→ **Instructions to follow**:
What is needed is an exact copy of the listing, with no pictures in it.

%%

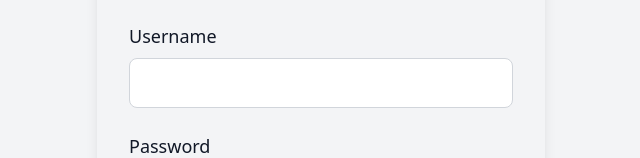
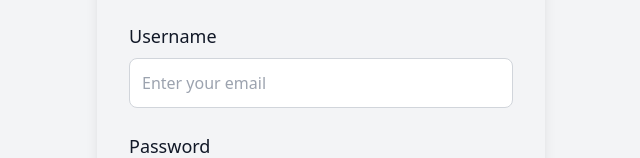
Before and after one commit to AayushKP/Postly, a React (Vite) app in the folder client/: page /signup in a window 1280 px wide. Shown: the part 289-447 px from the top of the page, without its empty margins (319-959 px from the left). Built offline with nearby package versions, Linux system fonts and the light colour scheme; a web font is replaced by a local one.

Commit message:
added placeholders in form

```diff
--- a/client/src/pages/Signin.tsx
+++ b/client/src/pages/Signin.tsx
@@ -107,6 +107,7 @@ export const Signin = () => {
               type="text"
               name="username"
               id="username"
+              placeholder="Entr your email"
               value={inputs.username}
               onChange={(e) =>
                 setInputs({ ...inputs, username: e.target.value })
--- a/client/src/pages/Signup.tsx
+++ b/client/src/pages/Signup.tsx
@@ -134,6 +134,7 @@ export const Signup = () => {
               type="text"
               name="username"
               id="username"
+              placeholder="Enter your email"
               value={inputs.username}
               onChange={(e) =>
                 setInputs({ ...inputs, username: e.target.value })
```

%%

→ **Exercise response**:
Before and after one commit to AayushKP/Postly, a React (Vite) app in the folder client/: page /signup in a window 1280 px wide. Shown: the part 289-447 px from the top of the page, without its empty margins (319-959 px from the left). Built offline with nearby package versions, Linux system fonts and the light colour scheme; a web font is replaced by a local one.

Commit message:
added placeholders in form

```diff
--- a/client/src/pages/Signin.tsx
+++ b/client/src/pages/Signin.tsx
@@ -107,6 +107,7 @@ export const Signin = () => {
               type="text"
               name="username"
               id="username"
+              placeholder="Entr your email"
               value={inputs.username}
               onChange={(e) =>
                 setInputs({ ...inputs, username: e.target.value })
--- a/client/src/pages/Signup.tsx
+++ b/client/src/pages/Signup.tsx
@@ -134,6 +134,7 @@ export const Signup = () => {
               type="text"
               name="username"
               id="username"
+              placeholder="Enter your email"
               value={inputs.username}
               onChange={(e) =>
                 setInputs({ ...inputs, username: e.target.value })
```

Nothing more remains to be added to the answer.